My sisters probably bought my father’s apparent conversion to religion at the end of his life, but I’m firm in the belief he did it to ease the heart of his second wife, Lois, a believer, just as he earlier went along with Mom’s desire to raise her children as Southern Baptists. Had Dad not sat between Mom and me in the pew, she probably would have nudged me to get up and walk down the aisle one of those Sunday mornings. I’d have probably gone. In those days, though, Dad’s agnosticism was obvious — even I was aware of it — and she never did force the issue, at least with me (I’m pretty sure each of my sisters took the walk, all at around the same age, 10 or 11).
I was 14 when I came home from Wednesday youth group at the Southern Baptist church in Laramie, Wyoming, and announced my divorce from church. That was the night the group of teenagers decided to ban my juvenile delinquent friend Jerry from attending our weekly sessions and the pastor went along with it. My aversion to religion had been building for some time, and that was the straw. Dad didn’t say anything and Mom, mercifully, didn’t put up much of a fuss. Over the years, my distrust of evangelicals and disdain for religion — any kind, anywhere — has only grown. As has my respect and love for Mom and Dad, who let me make my own decisions.

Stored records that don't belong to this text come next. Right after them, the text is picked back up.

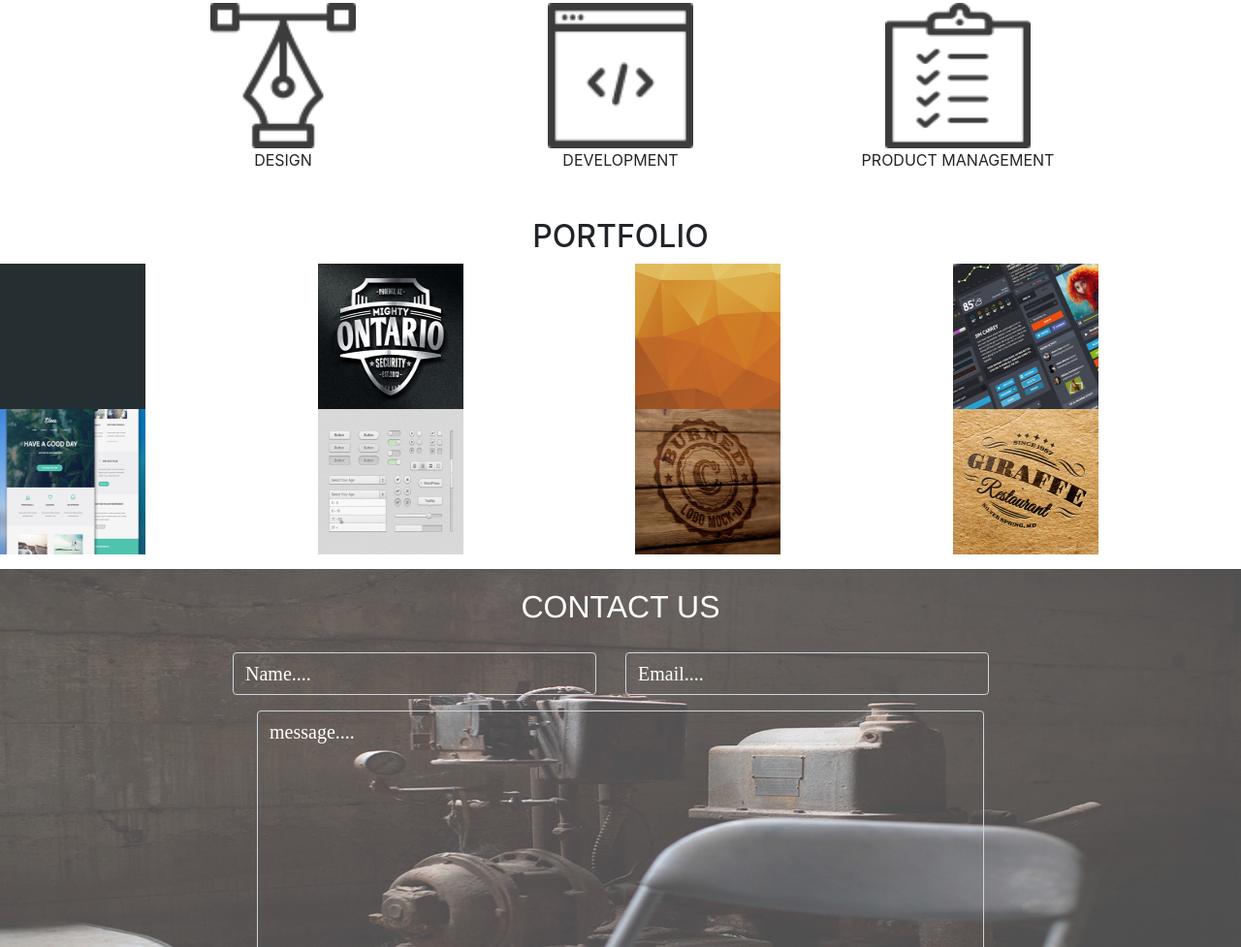
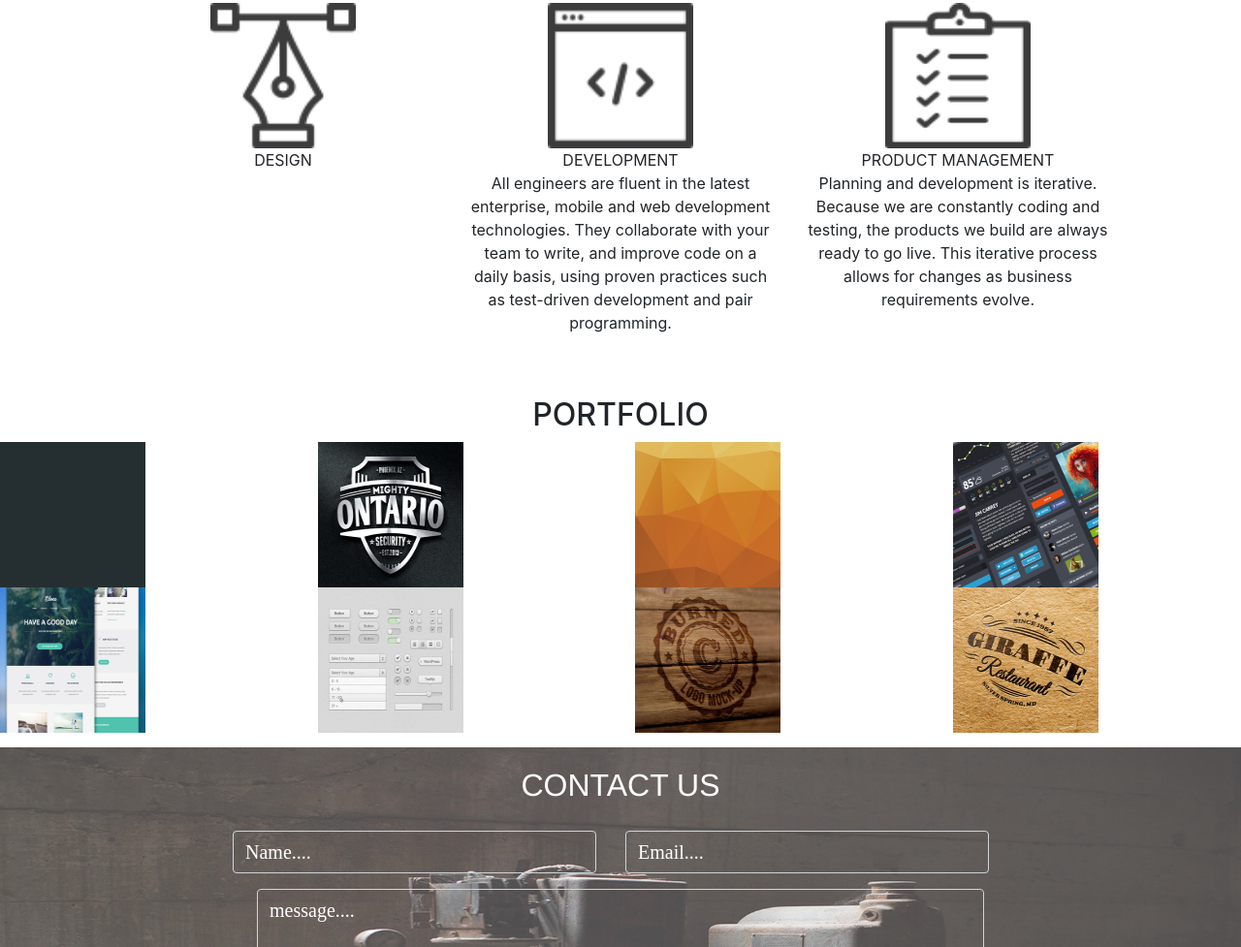
Before and after one commit to Nabuuso/DELANI_STUDIO, a plain HTML site: page index.html in a window 1280 px wide. Shown: the part 1349-2326 px from the top of the page at 97% size. Drawn offline with nearby package versions, Linux system fonts and the light colour scheme.

Commit message:
changes in the files

```diff
--- a/index.html
+++ b/index.html
@@ -53,14 +53,24 @@
                     <div class="col-md-4">
                         <img src="./studio/assets/services_icons/design_icon.png" alt="">
                         <div>DESIGN</div>
+                        <p id="design"> Our design practice offers a full range of services including brand strategy, interaction and visual design and user experience testing.
+                            Throughout your project, our designers create and implement visual design and workflows, solicit user feedback and work with you to make sure what gets built is what is needed.
+                        </p>
                     </div>
                     <div class="col-md-4">
                         <img src="./studio/assets/services_icons/dev_icon.png" alt="">
                         <div>DEVELOPMENT</div>
+                        <p>All engineers are fluent in the latest enterprise, mobile and web development technologies.
+                            They collaborate with your team to write, and improve code on a daily basis,
+                            using proven practices such as test-driven development and pair programming.
+                        </p>
                     </div>
                     <div class="col-md-4">
                         <img src="./studio/assets/services_icons/product_icon.png" alt="">
                         <div>PRODUCT MANAGEMENT</div>
+                        <p>Planning and development is iterative. Because we are constantly coding and testing, the products we build are always ready to go live.
+                            This iterative process allows for changes as business requirements evolve.
+                        </p>
                     </div>
                 </div>
             </div>
--- a/scripts/main.js
+++ b/scripts/main.js
@@ -1 +1,3 @@
-$document()
+$(document).ready(function(){
+    $('#design').toggle();
+});
```
Lines whose indentation alone changed are shown as unchanged.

We’ve started watching The Chair on Netflix. I was a TA at Sacramento State in 1970 and ’71, and got to know the English Department and its politics pretty well. The Chair is a fun nostalgia trip for me — the problems Sandra Oh deals with, right down to the entrenched tenured Melville scholar — are the same ones my professors grumbled about then. Truly nothing is new under the sun.
I honestly thought the Capitol Police officer who shot Ashli Babbitt was white and in plainclothes. Guess I didn’t pore over the video like the members of the master race did. Anyway, now I’m all like, “Oh, that explains a lot.” Hope he doesn’t pay a price for coming out and saying what needed to be said.
© 2021, Paul Woodford. All rights reserved.